Working data:

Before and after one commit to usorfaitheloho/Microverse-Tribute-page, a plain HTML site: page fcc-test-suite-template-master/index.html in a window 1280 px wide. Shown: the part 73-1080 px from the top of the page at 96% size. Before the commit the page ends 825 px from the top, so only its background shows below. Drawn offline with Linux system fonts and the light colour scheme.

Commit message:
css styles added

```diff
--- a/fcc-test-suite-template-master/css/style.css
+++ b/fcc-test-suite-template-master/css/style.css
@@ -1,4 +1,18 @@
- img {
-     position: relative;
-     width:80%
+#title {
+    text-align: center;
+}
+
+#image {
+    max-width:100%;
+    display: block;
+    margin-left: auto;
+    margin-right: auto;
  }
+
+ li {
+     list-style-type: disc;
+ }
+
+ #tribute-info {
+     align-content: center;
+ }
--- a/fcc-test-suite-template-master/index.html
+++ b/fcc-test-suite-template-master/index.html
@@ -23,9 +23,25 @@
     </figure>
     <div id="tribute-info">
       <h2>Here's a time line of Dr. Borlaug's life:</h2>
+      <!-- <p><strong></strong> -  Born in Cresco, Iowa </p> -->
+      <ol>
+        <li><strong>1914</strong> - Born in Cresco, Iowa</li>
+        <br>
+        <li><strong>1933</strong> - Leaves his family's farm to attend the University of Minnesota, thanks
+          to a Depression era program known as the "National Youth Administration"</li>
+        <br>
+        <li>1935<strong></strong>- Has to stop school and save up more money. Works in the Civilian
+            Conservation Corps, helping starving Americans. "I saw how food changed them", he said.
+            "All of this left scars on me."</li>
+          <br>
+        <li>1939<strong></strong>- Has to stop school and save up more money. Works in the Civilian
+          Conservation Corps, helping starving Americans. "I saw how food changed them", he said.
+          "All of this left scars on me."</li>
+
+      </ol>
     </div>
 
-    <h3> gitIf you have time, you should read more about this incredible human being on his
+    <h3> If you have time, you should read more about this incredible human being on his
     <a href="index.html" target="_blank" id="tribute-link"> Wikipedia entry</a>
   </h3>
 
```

What you will do: Each line with the word "more" in the records above belongs in the result; copy all of them.

Exercise result:
+        <li>1935<strong></strong>- Has to stop school and save up more money. Works in the Civilian
+        <li>1939<strong></strong>- Has to stop school and save up more money. Works in the Civilian
-    <h3> gitIf you have time, you should read more about this incredible human being on his
+    <h3> If you have time, you should read more about this incredible human being on his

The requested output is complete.